When it comes to sources of power for products and services, consumers expressed a very strong preference for clean energy over fossil fuels in the Global Consumer Wind Study.
The overwhelming majority (67%) of respondents said that they would prefer to have their electricity sources supplied by renewables, versus 9% for fossil fuels and 8% for nuclear.
Leadership on the development of renewable energy should start with the government, but the private sector should play a crucial supporting role, according to the results of the Global Consumer Wind Study. Only 9% expressed strong agreement when asked whether companies should lead the adoption of renewables, as opposed to the 29% who ranked government leadership as the most important factor.
But the overwhelming majority, 60%, agreed at least moderately that companies should play a lead role in the adoption of renewables and one out of every five consumers believe citizens should play the leading role in the adoption of renewable energy.
To take advantage of this trend, many corporations have already turned to renewable energy for a significant percentage of their total electricity use, including McDonalds (30%), Starbucks (47%), Whole Foods Market (100%) and Kohl’s (100%).
Vicki Shamion, senior vice president of public and community relations at Kohl’s, said: “Wind power is one more way Kohl’s can support our mission to be a leading environmentally responsible retailer and demonstrate our commitment to the use and support of renewable energy.”
About 63% of US consumers report having a more positive perception of brands that use renewable energy.
But when it comes to paying a premium for renewable products and services, the picture gets more complex.
Just over 26% of respondents said they would definitely not be willing to pay a price premium for a car produced with renewable energy, and only 11% would definitely be willing to do so.
A similar pattern emerged in GCWS responses across many consumer goods. For wine, coffee, soft drinks, those opposed to the idea of a price premium for renewables hovered around the 35% mark, dropping to around 30% of respondents who said they would object to paying more for software, cell phones, clothes and chocolate.
Tapping the Moderate Majority
However, respondents who expressed a strong or moderate willingness to spend a premium for products made with renewable energy ranges between approximately one in five and one in three.
The key to tapping into this moderate majority could be education on brand values where the results become surprising.
The WindMade brand, of which wind energy company Vestas was a founding member in 2011, achieved a low rate of recognition: only 2% said they had heard of it previously. But when asked to rate the relevance of WindMade, only 10% said the brand was not relevant, but 32% answered that it was very relevant or relevant.
When asked: assuming that how likely would you buy products with this “consumer label”?
Just over 72% of respondents said they would be very likely or moderately likely to buy WindMade products regularly for an extra cost that was satisfactory.
About 44% of US consumers rank climate change as one of the top five challenges facing the world today, and 74% believe increased use of renewable energy is a good solution.
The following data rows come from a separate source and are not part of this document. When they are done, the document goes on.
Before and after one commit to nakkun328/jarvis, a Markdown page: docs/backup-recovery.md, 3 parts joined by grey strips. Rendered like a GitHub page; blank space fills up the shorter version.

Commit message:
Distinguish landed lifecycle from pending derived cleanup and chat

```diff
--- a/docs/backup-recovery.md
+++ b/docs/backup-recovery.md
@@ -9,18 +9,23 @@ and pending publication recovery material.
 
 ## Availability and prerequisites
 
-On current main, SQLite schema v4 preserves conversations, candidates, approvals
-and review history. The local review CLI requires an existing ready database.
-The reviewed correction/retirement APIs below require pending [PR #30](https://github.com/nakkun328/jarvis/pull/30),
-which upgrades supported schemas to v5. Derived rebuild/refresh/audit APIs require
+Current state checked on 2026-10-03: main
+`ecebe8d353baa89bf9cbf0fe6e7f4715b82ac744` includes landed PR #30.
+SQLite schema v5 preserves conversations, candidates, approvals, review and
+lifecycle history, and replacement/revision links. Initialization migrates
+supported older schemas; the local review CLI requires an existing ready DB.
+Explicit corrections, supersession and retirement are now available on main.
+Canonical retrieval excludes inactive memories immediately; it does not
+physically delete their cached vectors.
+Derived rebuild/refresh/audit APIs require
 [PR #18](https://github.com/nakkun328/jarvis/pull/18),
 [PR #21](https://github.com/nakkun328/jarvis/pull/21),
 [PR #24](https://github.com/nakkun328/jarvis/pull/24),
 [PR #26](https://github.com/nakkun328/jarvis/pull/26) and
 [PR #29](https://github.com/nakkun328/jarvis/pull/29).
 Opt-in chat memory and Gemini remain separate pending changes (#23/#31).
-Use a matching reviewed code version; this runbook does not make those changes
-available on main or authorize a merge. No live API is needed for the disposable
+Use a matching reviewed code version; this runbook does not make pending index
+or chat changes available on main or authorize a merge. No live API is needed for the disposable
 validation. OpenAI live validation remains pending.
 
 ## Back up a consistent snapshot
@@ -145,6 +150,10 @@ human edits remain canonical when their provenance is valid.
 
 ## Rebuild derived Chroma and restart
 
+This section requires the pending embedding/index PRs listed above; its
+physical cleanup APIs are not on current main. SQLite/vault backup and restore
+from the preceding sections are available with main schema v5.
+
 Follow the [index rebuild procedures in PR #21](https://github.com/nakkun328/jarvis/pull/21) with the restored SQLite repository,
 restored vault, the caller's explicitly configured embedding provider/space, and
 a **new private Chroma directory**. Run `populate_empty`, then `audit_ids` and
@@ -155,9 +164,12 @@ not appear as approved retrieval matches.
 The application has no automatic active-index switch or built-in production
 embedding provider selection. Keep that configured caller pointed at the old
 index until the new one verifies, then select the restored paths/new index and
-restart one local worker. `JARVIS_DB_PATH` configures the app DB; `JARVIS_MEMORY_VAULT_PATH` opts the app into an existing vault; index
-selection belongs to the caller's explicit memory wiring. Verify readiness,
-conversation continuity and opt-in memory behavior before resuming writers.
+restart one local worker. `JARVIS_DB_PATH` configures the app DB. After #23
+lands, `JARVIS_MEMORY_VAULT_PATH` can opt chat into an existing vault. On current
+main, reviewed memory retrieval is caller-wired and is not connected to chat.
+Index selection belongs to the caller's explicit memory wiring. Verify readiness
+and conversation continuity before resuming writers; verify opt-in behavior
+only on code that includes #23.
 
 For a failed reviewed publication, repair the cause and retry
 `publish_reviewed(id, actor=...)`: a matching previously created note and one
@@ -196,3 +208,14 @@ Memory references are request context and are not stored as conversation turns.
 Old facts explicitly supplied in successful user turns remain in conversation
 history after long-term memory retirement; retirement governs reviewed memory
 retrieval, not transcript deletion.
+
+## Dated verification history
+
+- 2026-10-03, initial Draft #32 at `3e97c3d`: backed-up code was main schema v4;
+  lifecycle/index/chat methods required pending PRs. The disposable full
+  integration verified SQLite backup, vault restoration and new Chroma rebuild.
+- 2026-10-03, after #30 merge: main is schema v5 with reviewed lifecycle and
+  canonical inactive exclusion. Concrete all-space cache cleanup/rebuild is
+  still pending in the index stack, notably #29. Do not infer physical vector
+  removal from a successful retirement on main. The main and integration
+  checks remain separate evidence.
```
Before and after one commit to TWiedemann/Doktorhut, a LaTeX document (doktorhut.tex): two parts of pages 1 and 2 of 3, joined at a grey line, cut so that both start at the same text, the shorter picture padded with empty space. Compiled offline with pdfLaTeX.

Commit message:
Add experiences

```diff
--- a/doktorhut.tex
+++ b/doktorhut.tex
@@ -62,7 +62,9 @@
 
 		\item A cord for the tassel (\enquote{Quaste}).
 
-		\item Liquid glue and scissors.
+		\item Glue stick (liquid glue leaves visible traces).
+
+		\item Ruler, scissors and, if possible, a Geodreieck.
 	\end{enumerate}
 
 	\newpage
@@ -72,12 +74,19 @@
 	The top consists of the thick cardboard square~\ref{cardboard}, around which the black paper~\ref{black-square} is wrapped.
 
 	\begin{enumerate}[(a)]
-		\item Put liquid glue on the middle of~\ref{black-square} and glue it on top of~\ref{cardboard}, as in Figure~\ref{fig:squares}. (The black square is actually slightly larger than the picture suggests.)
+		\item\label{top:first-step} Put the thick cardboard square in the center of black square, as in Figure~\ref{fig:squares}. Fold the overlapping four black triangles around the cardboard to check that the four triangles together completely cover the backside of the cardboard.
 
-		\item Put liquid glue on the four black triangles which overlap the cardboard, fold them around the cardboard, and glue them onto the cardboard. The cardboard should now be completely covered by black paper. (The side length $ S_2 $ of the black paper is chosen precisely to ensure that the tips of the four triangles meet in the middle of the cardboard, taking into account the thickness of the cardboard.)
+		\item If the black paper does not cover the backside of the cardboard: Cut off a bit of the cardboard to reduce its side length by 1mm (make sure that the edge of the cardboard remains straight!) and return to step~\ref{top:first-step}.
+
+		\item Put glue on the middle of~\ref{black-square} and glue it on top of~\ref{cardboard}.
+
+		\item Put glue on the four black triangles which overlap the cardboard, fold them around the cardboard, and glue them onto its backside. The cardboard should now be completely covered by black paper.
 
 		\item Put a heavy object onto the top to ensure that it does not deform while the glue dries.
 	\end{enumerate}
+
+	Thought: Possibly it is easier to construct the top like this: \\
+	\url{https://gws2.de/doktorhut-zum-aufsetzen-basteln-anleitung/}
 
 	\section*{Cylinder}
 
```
Just over 20% said it was a bad idea to burn fossil fuels because CO2 causes climate change, 11% said it was a good idea and 19% said they did not know. Regardless of perceptions of climate change, 79% of US consumers are concerned about US dependence on foreign imports of fossil fuels and 78% of respondents said that they would prefer to see renewables such as wind, solar, hydro, biomass and geothermal developed over the next five years.
But when it comes to paying for the adoption of renewables, GCWS data may suggest that consumers would prefer the burden of responsibility be spread across taxpayers, rather than directed at consumers.
Respondents expressed strong support for subsidies for the wind industry: 56% said it was definitely a good idea to support the industry.
However, 40% of respondents said that they would not be willing to pay more for electricity produced by renewable sources, 18% said they would be willing to pay an extra 1%-5% and 13% said they would pay an extra 6%-10%.
But the 31% of respondents who would be willing to pay more represents a significant opportunity for companies within the clean energy sector.
Morten Albæk, CMO at Vestas, said: “The fact that consumers say they want renewable energy, and are willing to pay more for it, strengthens the business case for companies considering investments in renewable energy.”
This piece appears on Breaking Energy as part of the Energy Transparency series in partnership with Vestas.